Cannabis and Science

by The REJIGIT Blog

Cannabis is the subject of increasing debate in New Zealand particularly with regard to a proposed binding referendum on the question of whether to legalise the personal use of cannabis to be conducted as part of the 2020 New Zealand general election.

Scientists are taking the guesswork out of cannabis by creating appropriate strains and extractions and the following abridged information was published in a Rolling Stone Magazine article.

It was once simply understood that, if you smoked cannabis, it may result in good effects and there may be bad. For example, a strain intended for relaxation might also lead you to gorge an entire box of cookies or a variety intended to ease social anxiety might leave you unable to utter a single coherent sentence however in the new age of designer cannabis, that no longer need to be the case.

As researchers have discovered, cannabis is an incredibly complicated plant. Of the cannabinoids (chemical compounds) which bond to receptors in the human body, the most well-known are THC, which brings about a high and CBD which can relax or alleviate pain. But there are also lesser know ones such as THCV which can lower appetite or CBN, which can help with insomnia. Increasingly, cannabis producers are also focusing on terpenes which are oils which not only give off a pungent aroma but can also influence how cannabinoids affect the body. “We separate the plant and then rebuild, based on what we want it to be,” said Ryan Littman, CEO of California based, medicinal cannabis extraction company, Herbology, “we start with one specific symptom, e.g. does it make you hungry or help you sleep ? — and build things up.”

“Previously, making concentrates could be dangerous, people essentially had a canister and a PVC pipe and were blasting oil in their garage,” said Mehran Moghaddam, founder of another California based all-natural cannabis-oil extraction company, Kurvana. There could be explosions. The early days have given way to advanced extraction equipment, breaking cannabis plants down via multiple methods.

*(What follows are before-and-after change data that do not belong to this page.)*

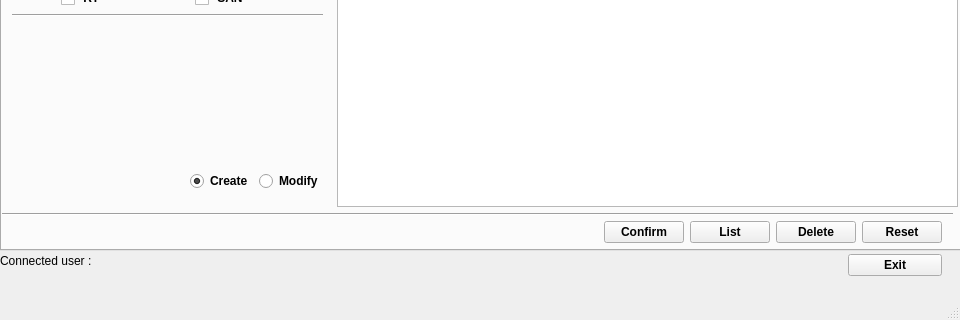
This is uiresponsable.ui in thiongane-ndiaga/gestion_des_notes as Qt 5 draws it before an edit; both pictures show x 0 to 960 and y 220 to 540 of the 960 by 540 pixel window. The edited form follows.
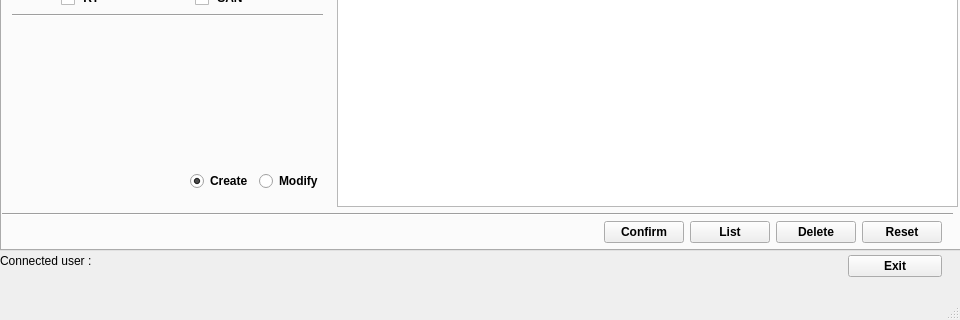
This is the edited form. The open tabs and pages were chosen to show the change.

What changed in the file:
```diff
--- a/uiresponsable.ui
+++ b/uiresponsable.ui
@@ -1895,7 +1895,7 @@
         <x>0</x>
         <y>410</y>
         <width>961</width>
-        <height>32</height>
+        <height>33</height>
        </rect>
       </property>
       <layout class="QHBoxLayout" name="horizontalLayout_22">
@@ -2060,7 +2060,7 @@
       <x>848</x>
       <y>470</y>
       <width>121</width>
-      <height>31</height>
+      <height>33</height>
      </rect>
     </property>
     <layout class="QHBoxLayout" name="horizontalLayout">
```
Left out of the diff: 12 changed lines with no effect on the pictures.
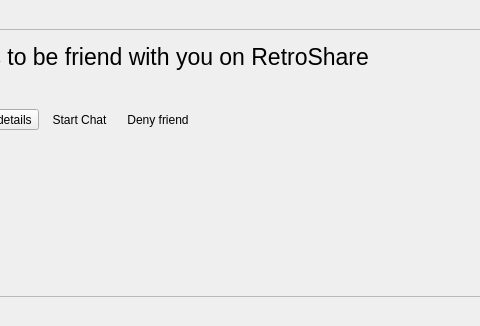
This is retroshare-gui/src/gui/feeds/SecurityItem.ui in RetroShare/RetroShare as Qt 5 draws it before an edit; both pictures show x 269 to 749 and y 0 to 326 of the 1015 by 326 pixel window. The edited form follows.
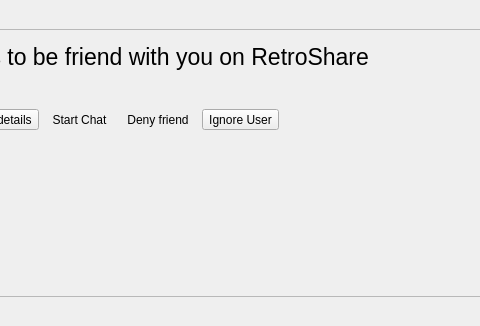
This is the edited form. Icons and pictures are not drawn. Custom widgets are drawn as their Qt base class.

Commit message: Add Ignore User button to Security Feed and implement Ignored Users list management

```diff
--- a/retroshare-gui/src/gui/feeds/SecurityItem.ui
+++ b/retroshare-gui/src/gui/feeds/SecurityItem.ui
@@ -283,6 +283,33 @@
              </property>
             </widget>
            </item>
+           <item>
+            <widget class="QToolButton" name="banButton">
+             <property name="focusPolicy">
+              <enum>Qt::NoFocus</enum>
+             </property>
+             <property name="text">
+              <string>Ignore User</string>
+             </property>
+             <property name="icon">
+              <iconset resource="../images.qrc">
+               <normaloff>:/images/user/deny_user48.png</normaloff>:/images/user/deny_user48.png</iconset>
+             </property>
+             <property name="iconSize">
+              <size>
+               <width>24</width>
+               <height>24</height>
+              </size>
+             </property>
+             <property name="toolButtonStyle">
+              <enum>Qt::ToolButtonTextBesideIcon</enum>
+             </property>
+             <property name="autoRaise">
+              <bool>false</bool>
+             </property>
+
+            </widget>
+           </item>
            <item>
             <spacer name="buttons_HSpacer">
              <property name="orientation">
```
The commit also changes 5 other files.
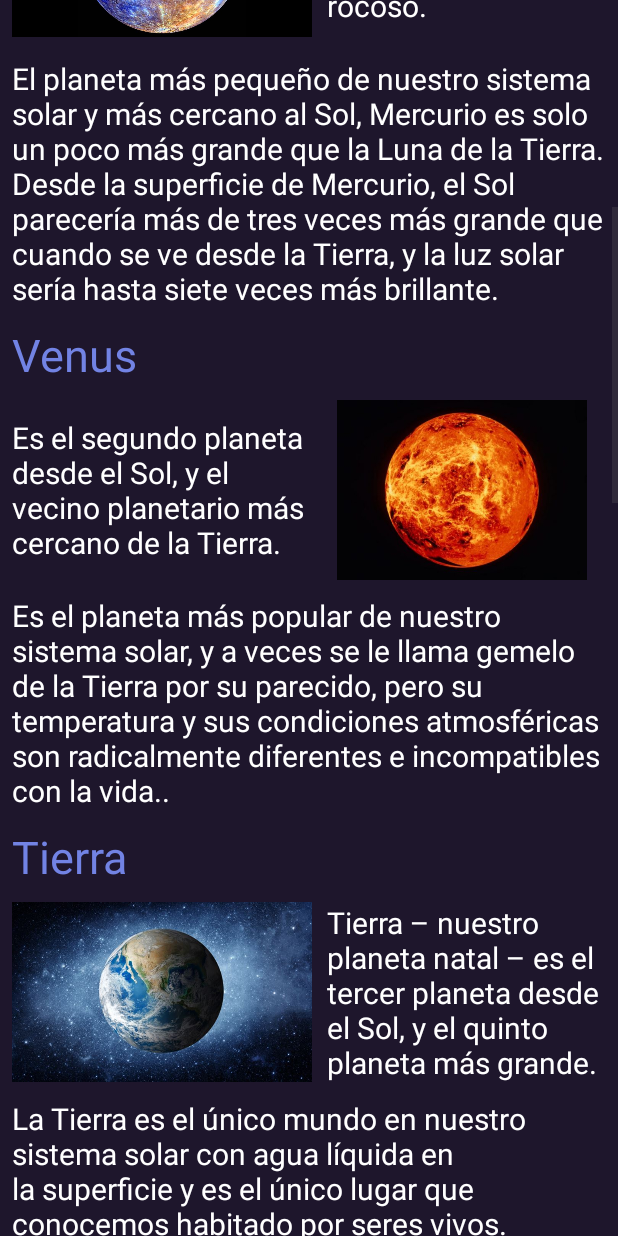
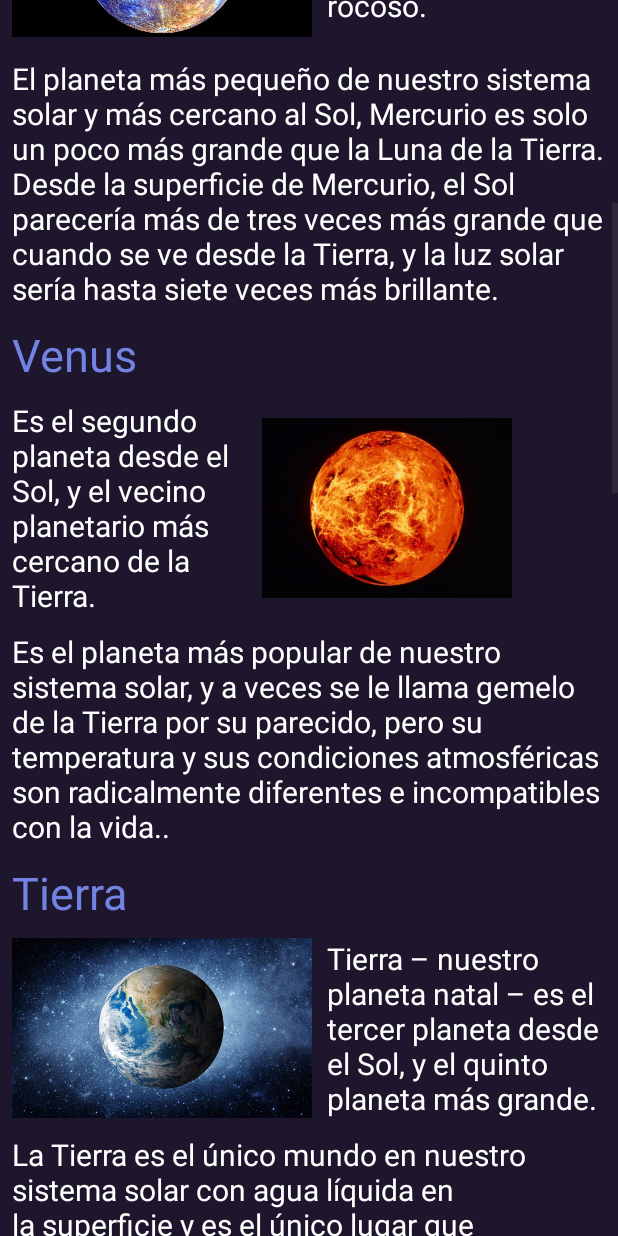
Before and after one commit to KarenRodea7/PlanetasKR, an Android app: the Informacion screen opened directly, with no data from a screen before it, scrolled down 576 dp, on a phone screen of 412 x 824 dp. Run offline under Robolectric (Android 15) with nearby library versions, the phone set to English and light mode, and no system bars.

Commit message:
Cuarto commit

```diff
--- a/app/src/main/res/layout/activity_informacion.xml
+++ b/app/src/main/res/layout/activity_informacion.xml
@@ -73,7 +73,7 @@
             android:layout_marginTop="10dp"
             android:orientation="horizontal">
             <TextView
-                android:layout_width="200dp"
+                android:layout_width="150dp"
                 android:layout_height="wrap_content"
                 android:text="@string/InfVen"
                 style="@style/Descripciones"/>
@@ -81,7 +81,8 @@
                 android:layout_width="200dp"
                 android:layout_height="120dp"
                 android:layout_marginRight="10dp"
-                android:src="@drawable/venus"/>
+                android:src="@drawable/venus"
+                style="@style/Descripciones"/>
         </LinearLayout>
         <TextView
             android:layout_width="wrap_content"
@@ -129,7 +130,7 @@
             android:layout_marginTop="10dp"
             android:orientation="horizontal">
             <TextView
-                android:layout_width="200dp"
+                android:layout_width="150dp"
                 android:layout_height="wrap_content"
                 android:text="@string/InfMar"
                 style="@style/Descripciones"/>
@@ -137,7 +138,8 @@
                 android:layout_width="200dp"
                 android:layout_height="120dp"
                 android:layout_marginRight="10dp"
-                android:src="@drawable/marte"/>
+                android:src="@drawable/marte"
+                style="@style/Descripciones"/>
         </LinearLayout>
         <TextView
             android:layout_width="wrap_content"
@@ -185,7 +187,7 @@
             android:layout_marginTop="10dp"
             android:orientation="horizontal">
             <TextView
-                android:layout_width="200dp"
+                android:layout_width="150dp"
                 android:layout_height="wrap_content"
                 android:text="@string/InfSat"
                 style="@style/Descripciones"/>
@@ -193,7 +195,8 @@
                 android:layout_width="200dp"
                 android:layout_height="120dp"
                 android:layout_marginRight="10dp"
-                android:src="@drawable/saturno"/>
+                android:src="@drawable/saturno"
+                style="@style/Descripciones"/>
         </LinearLayout>
         <TextView
             android:layout_width="wrap_content"
@@ -241,7 +244,7 @@
             android:layout_marginTop="10dp"
             android:orientation="horizontal">
             <TextView
-                android:layout_width="200dp"
+                android:layout_width="150dp"
                 android:layout_height="wrap_content"
                 android:text="@string/InfNep"
                 style="@style/Descripciones"/>
@@ -249,7 +252,8 @@
                 android:layout_width="200dp"
                 android:layout_height="120dp"
                 android:layout_marginRight="10dp"
-                android:src="@drawable/neptuno"/>
+                android:src="@drawable/neptuno"
+                style="@style/Descripciones"/>
         </LinearLayout>
         <TextView
             android:layout_width="wrap_content"
--- a/app/src/main/res/layout/activity_lista_planetas.xml
+++ b/app/src/main/res/layout/activity_lista_planetas.xml
@@ -21,7 +21,8 @@
         <ListView
             android:id="@+id/ListaP"
             android:layout_width="wrap_content"
-            android:layout_height="wrap_content"/>
+            android:layout_height="wrap_content"
+            android:layout_marginBottom="25dp"/>
     </LinearLayout>
 
 </RelativeLayout>
--- a/app/src/main/res/layout/activity_main.xml
+++ b/app/src/main/res/layout/activity_main.xml
@@ -23,7 +23,6 @@
             android:layout_marginTop="170dp"
             android:layout_marginBottom="10dp"
             android:orientation="horizontal">
-
             <TextView
                 android:layout_width="110dp"
                 android:layout_height="wrap_content"
--- a/app/src/main/res/values/themes.xml
+++ b/app/src/main/res/values/themes.xml
@@ -44,7 +44,6 @@
 
     <style name="DatosP">
         <item name="android:textSize">20dp</item>
-        <item name="android:layout_marginLeft">50dp</item>
         <item name="android:layout_marginRight">20dp</item>
         <item name="android:gravity">end</item>
     </style>
```
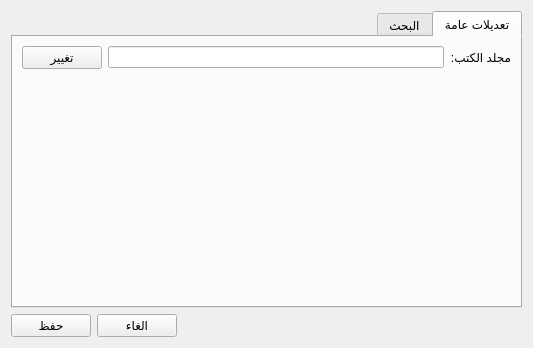
boussouira/moltaqa, file src/settingsdialog.ui: the form before one commit.
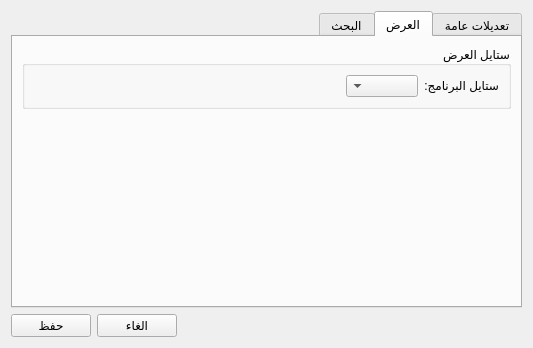
The form after the commit. The open tabs and pages were chosen to show the change.

Commit message: Change application style from settings dailog

Diff of the .ui file:
```diff
--- a/src/settingsdialog.ui
+++ b/src/settingsdialog.ui
@@ -76,6 +76,75 @@
        </item>
       </layout>
      </widget>
+     <widget class="QWidget" name="tab_2">
+      <attribute name="title">
+       <string>العرض</string>
+      </attribute>
+      <layout class="QVBoxLayout" name="verticalLayout_7">
+       <item>
+        <widget class="QGroupBox" name="groupBox_3">
+         <property name="title">
+          <string>ستايل العرض</string>
+         </property>
+         <layout class="QVBoxLayout" name="verticalLayout_5">
+          <item>
+           <layout class="QHBoxLayout" name="horizontalLayout">
+            <item>
+             <widget class="QLabel" name="label_3">
+              <property name="sizePolicy">
+               <sizepolicy hsizetype="Maximum" vsizetype="Fixed">
+                <horstretch>0</horstretch>
+                <verstretch>0</verstretch>
+               </sizepolicy>
+              </property>
+              <property name="text">
+               <string>ستايل البرنامج:</string>
+              </property>
+             </widget>
+            </item>
+            <item>
+             <widget class="QComboBox" name="comboStyles">
+              <property name="sizePolicy">
+               <sizepolicy hsizetype="Maximum" vsizetype="Fixed">
+                <horstretch>0</horstretch>
+                <verstretch>0</verstretch>
+               </sizepolicy>
+              </property>
+             </widget>
+            </item>
+            <item>
+             <spacer name="horizontalSpacer_4">
+              <property name="orientation">
+               <enum>Qt::Horizontal</enum>
+              </property>
+              <property name="sizeHint" stdset="0">
+               <size>
+                <width>40</width>
+                <height>20</height>
+               </size>
+              </property>
+             </spacer>
+            </item>
+           </layout>
+          </item>
+         </layout>
+        </widget>
+       </item>
+       <item>
+        <spacer name="verticalSpacer_3">
+         <property name="orientation">
+          <enum>Qt::Vertical</enum>
+         </property>
+         <property name="sizeHint" stdset="0">
+          <size>
+           <width>20</width>
+           <height>202</height>
+          </size>
+         </property>
+        </spacer>
+       </item>
+      </layout>
+     </widget>
      <widget class="QWidget" name="tab">
       <attribute name="title">
        <string>البحث</string>
```
The commit also changes 7 other files.
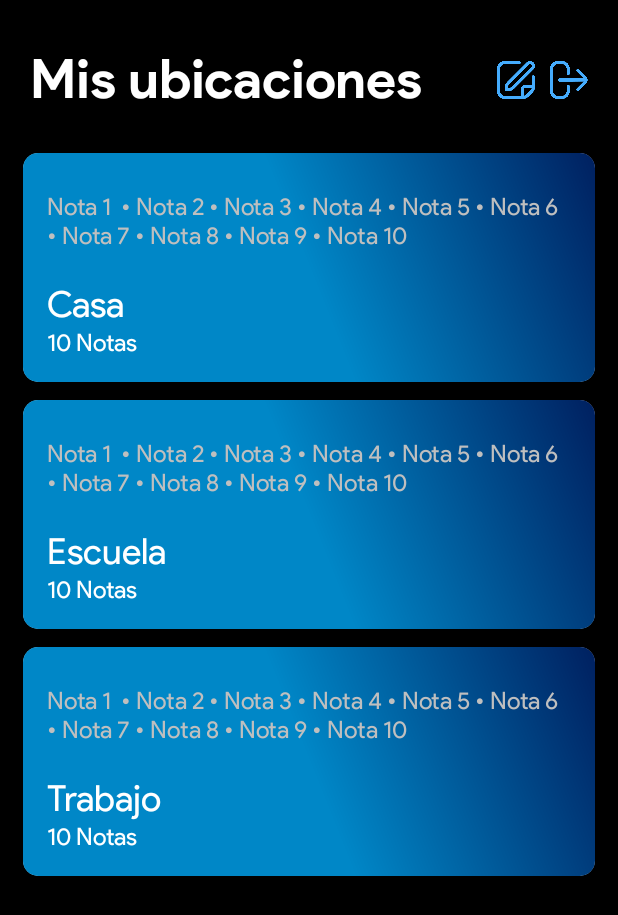
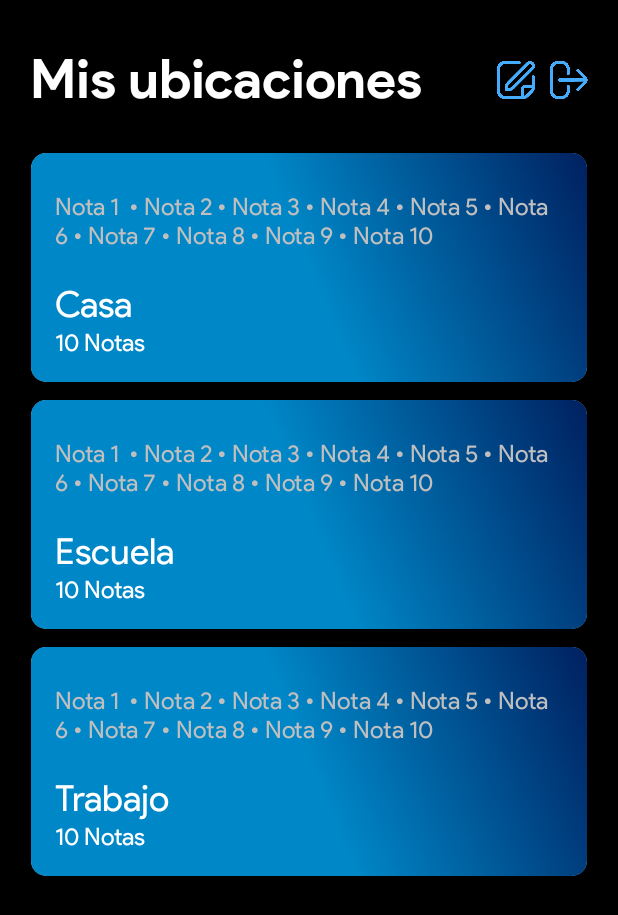
Before and after one commit to javierorozco2/Note2Go, an Android app: the ubicaciones screen opened directly, with no data from a screen before it, on a phone screen of 412 x 824 dp. Shown: the top 915 px of the screen. Run offline under Robolectric (Android 15) with nearby library versions, the phone set to English and light mode, and no system bars.

Commit message:
cambios en activity ubicaciones

```diff
--- a/app/src/main/res/layout/activity_ubicaciones.xml
+++ b/app/src/main/res/layout/activity_ubicaciones.xml
@@ -51,7 +51,7 @@
         android:layout_width="match_parent"
         android:layout_height="wrap_content"
         android:layout_below="@id/misnotasly"
-        android:layout_marginHorizontal="10dp"
+        android:layout_marginHorizontal="15dp"
         android:layout_marginTop="20dp"
         android:id="@+id/rv">
 
```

Extraction can be carried out by soaking in alcohol, or broken down into a liquid by way of multi-facetedCO2 machines. Another method uses butane to extract by way of heat in a vacuum. These concentrates are then made into tinctures, tablets and everything in between.

Designer cannabis strains are not only created in a lab, they can also be selectively cultivated. At Flowr, a cultivation company in Canada, Deron Caplan is using a 62,000 square foot facility to grow cannabis designed to specifically target ailments such as insomnia and opioid addiction etc. We have the ability to control the breeding process, said Caplan. We can produce it consistently every time. According to Dr. Philippe Henry of the Canadian cannabis tech company VSSL, alleviating anxiety remains one of the primary goals of designer strains.

For entry-level users in particular, concentrates could be the key. “One day you’re going to walk into a convenience store wanting something for pain or a hangover, and you’ll find Advil, Tylenol and some of our products,” says Chris Emerson, CEO of the San Francisco-based company Level, which offers varying formulations THC, CBG and other cannabinoids in forms such as rapid-dissolve pills and sublingual strips.

Beyond staving off a headache, medical cannabis products also have exciting potential to help offset the effects of Alzheimer’s, diabetes and cancer etc. It is all in its infancy but with research we’ll be able to call on some of these cultivars and pit them against particular medical problems, said Dr. Lyle Oberg, Flowr’s chief medical officer. Oberg is of the view that cannabis’s anti-inflammatory properties, especially once refined, could ward off or lessen the chance of seizures and help with psoriasis etc.